Rare genetic disorders generally have no treatment and are poorly understood in most cases. The National Institutes of Health (NIH) defines a rare disease as one that affects fewer than 200,000 Americans, which includes about 7,000 diseases. However, a small number of these only affect a handful of individuals, making their diagnosis with traditional methods problematic. Fortunately, major advances like next generation sequencing have greatly improved the speed and precision of genetic tests, resulting in a dramatic reduction in their costs. This trend is radically changing the function of medical genetics clinics.
Next generation sequencing (NGS) was much more expensive a decade ago, making it a testing option of last resort. Today, it’s the preferred testing method for most genetic clinics. This technique can confirm suspected conditions that are well understood, but it can also diagnose extremely rare disorders with little known about them.
First-generation sequencing, also known as capillary or Sanger sequencing, is based on the electrophoretic separation of genetic products through individual sequencing reactions. Next generation sequencing, also known as massively parallel sequencing, is very different from Sanger sequencing because it includes multiple approaches to DNA sequencing that provide high throughput. The use of these technologies in scientific research originated between 1994 and 1998, although they weren’t commercially available until 2005.
NGS technologies use parallelized platforms that perform up to 43 billion short reads per instrument, which sequences about 400 base pairs. These platforms are all highly miniaturized, although they differ greatly in their approach to sequencing chemistry and engineering configurations. They also share the capability of massively parallel sequencing single DNA molecules or clonally amplified DNA templates.

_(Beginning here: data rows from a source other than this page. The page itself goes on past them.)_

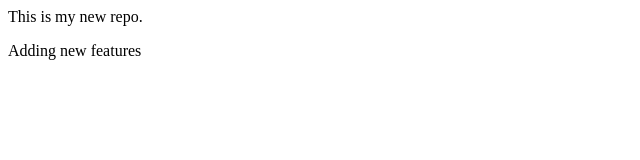
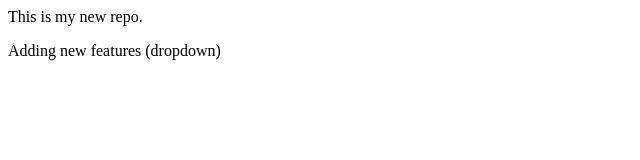
Before and after one commit to ritiks321/localrepo, a plain HTML site: page index.html in a window 1280 px wide. Shown: the full height of the page, 0-640 px from the left. Drawn offline with Linux system fonts and the light colour scheme.

```diff
--- a/index.html
+++ b/index.html
@@ -1,2 +1,2 @@
 <p>This is my new repo.</p>
-<p>Adding new features</p>
+<p>Adding new features (dropdown) </p>
```
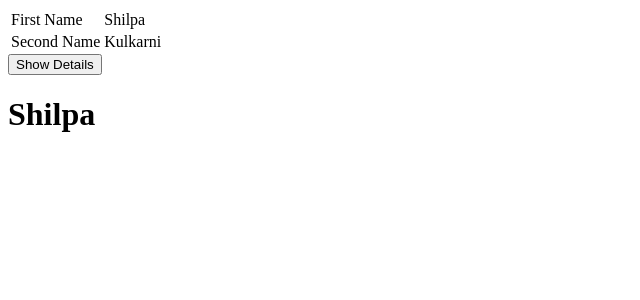
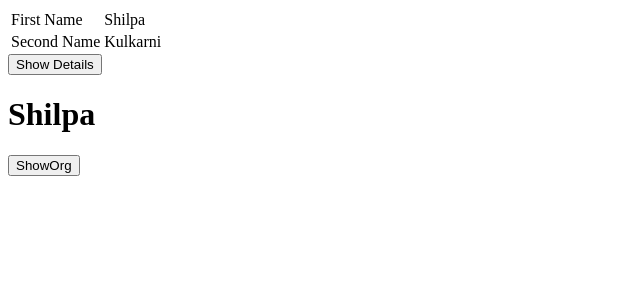
Before and after one commit to srj098/angular-training, an Angular app: page / in a window 1280 px wide. Shown: the top 300 px of the page, without its empty margins (0-640 px from the left). Built offline with nearby package versions, Linux system fonts and the light colour scheme.

Commit message:
Basic Output Decorator will try to improve

```diff
--- a/src/app/Employee/employee.component.html
+++ b/src/app/Employee/employee.component.html
@@ -11,8 +11,13 @@
         <td>Gender</td>
         <td>{{Gender}}</td>
     </tr>
+    <tr *ngIf='myOrg'>
+        <td>Organization</td>
+        <td>{{myOrg}}</td>
+    </tr>
+
 </table>
 <button (click)='toggleDetails()'>
     {{ShowDetails? 'Hide':'Show'}} Details
 </button>
-<employeeName-comp [Name]='FirstName'></employeeName-comp>
+<employeeName-comp [Name]='FirstName' (OrgEvent)="getOrg($event)" ></employeeName-comp>
--- a/src/app/Employee/employee.component.ts
+++ b/src/app/Employee/employee.component.ts
@@ -13,5 +13,9 @@ export class EmployeeCompoment{
 toggleDetails(){
     this.ShowDetails=!this.ShowDetails;
 }
+myOrg:string;
+getOrg($event){
+this.myOrg = $event;
+}
 
 }
--- a/src/app/Employee/employeeName.component.html
+++ b/src/app/Employee/employeeName.component.html
@@ -1 +1,2 @@
 <h1>{{Name}}</h1>
+<button (click)='sendOrg()'>ShowOrg</button>
--- a/src/app/Employee/employeeName.component.ts
+++ b/src/app/Employee/employeeName.component.ts
@@ -8,4 +8,12 @@ import {Component, Input, Output, EventEmitter} from '@angular/core';
 
 export class EmployeeNameCompoment{
 @Input() Name:String;
+
+Org:string ='NCR';
+@Output() OrgEvent = new EventEmitter <string>();
+
+sendOrg(){
+    this.OrgEvent.emit(this.Org);
 }
+
+}
```
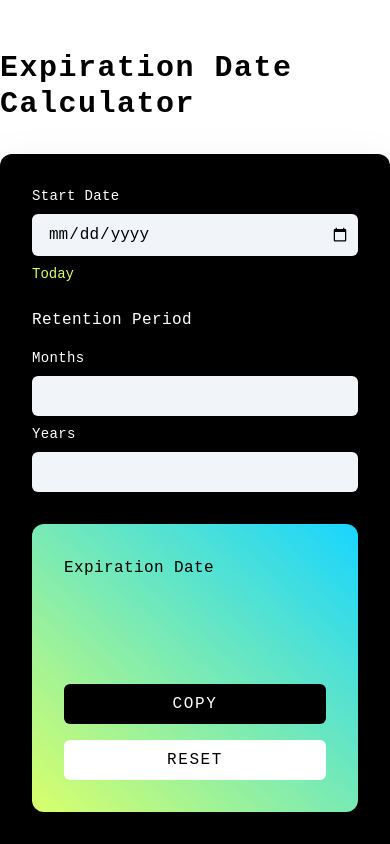
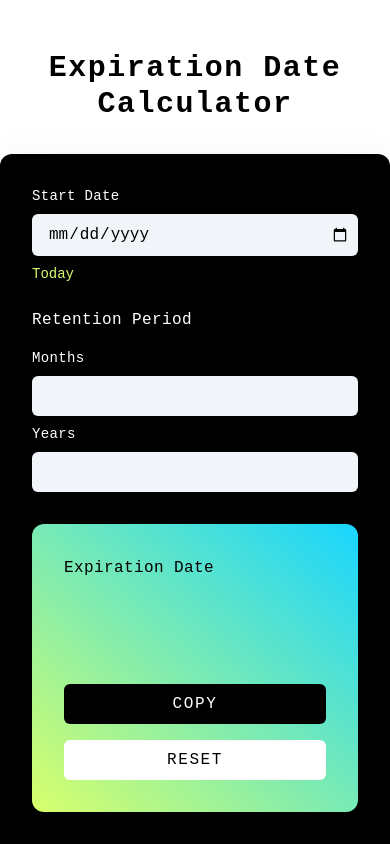
Before and after one commit to brittanycalla/exp-date-calculator, a React (Create React App) app: page / in a window 390 px wide. Built offline with nearby package versions, Linux system fonts and the light colour scheme.

Commit message:
fix title styling

```diff
--- a/src/App.js
+++ b/src/App.js
@@ -55,7 +55,7 @@ function App() {
 
   return (
     <div className="flex flex-col items-center justify-end min-h-screen pt-8 bg-white min-w-screen sm:justify-center sm:pb-8">
-      <div className="mb-8 font-bold text-3xl tracking-wider sm:mt-[-60px]">
+      <div className="mb-8 font-bold text-3xl tracking-wider text-center sm:mt-[-60px]">
         Expiration Date Calculator
       </div>
       <div className="md:flex sm:gap-8 bg-black w-full h-full sm:h-auto sm:min-w-[640px] sm:w-auto p-8 md:p-16 rounded-t-xl sm:rounded-xl drop-shadow-2xl max-w-[740px]">
```
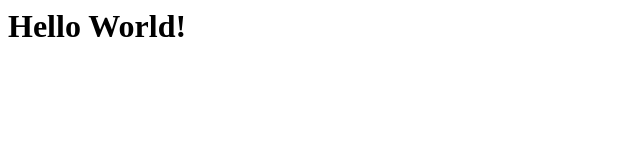
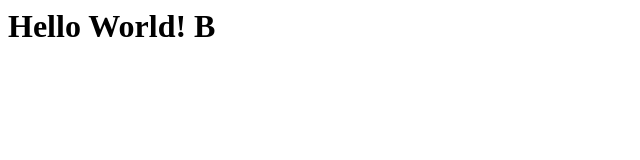
Before and after one commit to Laurenceisdabest/A-and-B, a plain HTML site: page Index.html in a window 1280 px wide. Shown: the full height of the page, 0-640 px from the left. Drawn offline with Linux system fonts and the light colour scheme.

Commit message:
Update Index.html

```diff
--- a/Index.html
+++ b/Index.html
@@ -1 +1 @@
-<h1>Hello World!</h1>
+<h1>Hello World! B</h1>
```
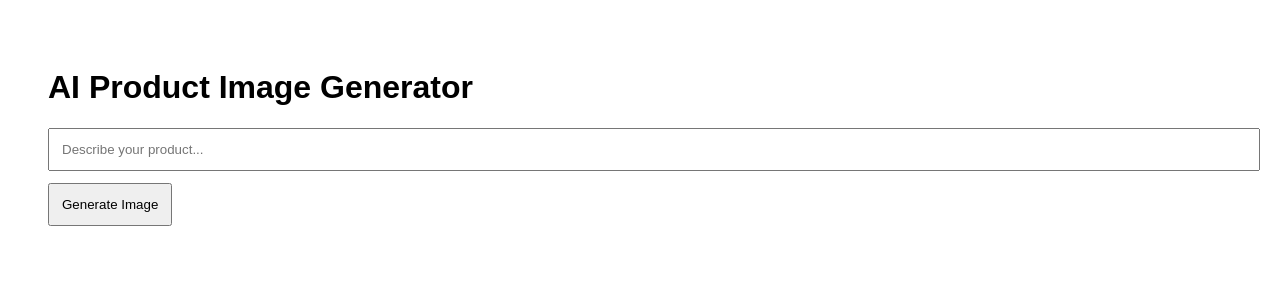
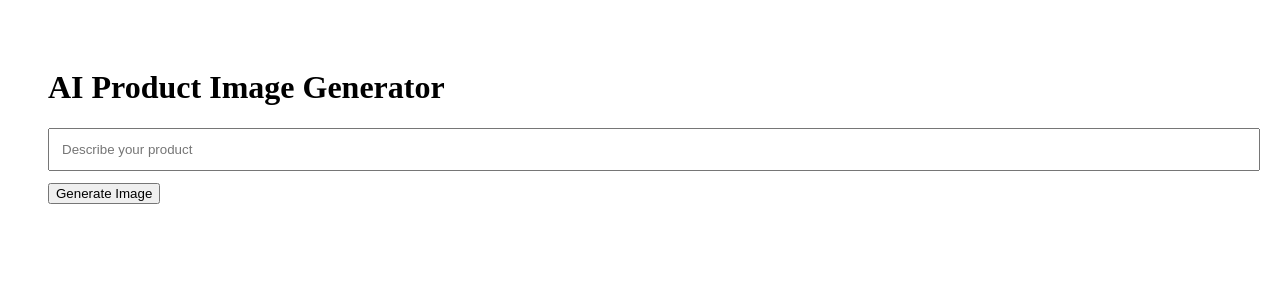
Before and after one commit to hadeerdeloni-lgtm/ai-product-image-generator, a Next.js app: page / in a window 1280 px wide. Shown: the top 300 px of the page. Built offline with nearby package versions, Linux system fonts and the light colour scheme.

Commit message:
Update page.tsx

```diff
--- a/app/page.tsx
+++ b/app/page.tsx
@@ -1,57 +1,40 @@
-"use client";
-
-import { useState } from "react";
+"use client"
+import { useState } from "react"
 
 export default function Home() {
-  const [prompt, setPrompt] = useState("");
-  const [loading, setLoading] = useState(false);
-  const [image, setImage] = useState("");
+  const [prompt, setPrompt] = useState("")
+  const [image, setImage] = useState("")
+  const [loading, setLoading] = useState(false)
 
-  const generateImage = async () => {
-    if (!prompt) return alert("اكتبي وصف للصورة");
+  async function generateImage() {
+    setLoading(true)
+    const res = await fetch("/api/generate", {
+      method: "POST",
+      headers: { "Content-Type": "application/json" },
+      body: JSON.stringify({ prompt }),
+    })
 
-    setLoading(true);
-    setImage("");
-
-    try {
-      const res = await fetch("/api/generate", {
-        method: "POST",
-        headers: { "Content-Type": "application/json" },
-        body: JSON.stringify({ prompt }),
-      });
-
-      const data = await res.json();
-      setImage(data.image);
-    } catch (err) {
-      alert("حصل خطأ");
-    }
-
-    setLoading(false);
-  };
+    const data = await res.json()
+    setImage(data.image)
+    setLoading(false)
+  }
 
   return (
-    <main style={{ padding: 40, fontFamily: "Arial" }}>
+    <main style={{ padding: 40 }}>
       <h1>AI Product Image Generator</h1>
 
       <input
         value={prompt}
         onChange={(e) => setPrompt(e.target.value)}
-        placeholder="Describe your product..."
+        placeholder="Describe your product"
         style={{ width: "100%", padding: 12 }}
       />
 
-      <button
-        onClick={generateImage}
-        style={{ marginTop: 12, padding: 12 }}
-      >
-        {loading ? "Generating..." : "Generate Image"}
+      <button onClick={generateImage} style={{ marginTop: 12 }}>
+        {loading ? "Loading..." : "Generate Image"}
       </button>
 
-      {image && (
-        <div style={{ marginTop: 20 }}>
-          <img src={image} style={{ maxWidth: "100%" }} />
-        </div>
-      )}
+      {image && <img src={image} style={{ marginTop: 20, width: "100%" }} />}
     </main>
-  );
+  )
 }
```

Each platform that performs NGS uses its own strategy. This process typically begins by clonally amplifying a DNA sample in vitro through polymerase chain reaction (PCR), which generates the needed sequencing libraries. The next step is to sequence the DNA by synthesis, allowing the addition of nucleotides to the complementary strand to determine the sequence rather than chain-termination chemistry. The amplified DNA templates are then sequenced simultaneously in a massively parallel operation that doesn’t require physical separation of the templates.
Humans share the same genome, which consists of over 20,000 genes. These genes govern our physical traits, while variations in those genes determine our uniqueness. For example, all humans have genes that cause our bodies to make hair, but variants in those genes determine the color of that hair. However, some genetic variants change a trait so much that they’re considered diseases. The primary benefit of NGS is the speed with which it diagnoses such a condition.
NGS can also help us understand how a genetic variant causes the symptoms of a disease. Historically, this process requires years of effort by scientists and clinicians, especially in the case of rare diseases. In these cases, researchers must often piece together the complex puzzle of how a genetic difference manifests itself without the aid of a test subject.
A more complete picture of a rare disorder will begin to emerge over time, as the gene’s role in normal cells and more common disease becomes better understood. Researchers can then determine which functions aren’t working properly and develop possible therapies. These could include modifying a gene that isn’t functioning properly or completely replacing it. Other therapies for genetic diseases include infusing an enzyme that a patient’s body can’t make or requiring them to follow a specialized diet that excludes food the patient can’t properly digest. Clinicians may also use next generation sequencing to identify medication that can improve the symptoms of genetic disorders.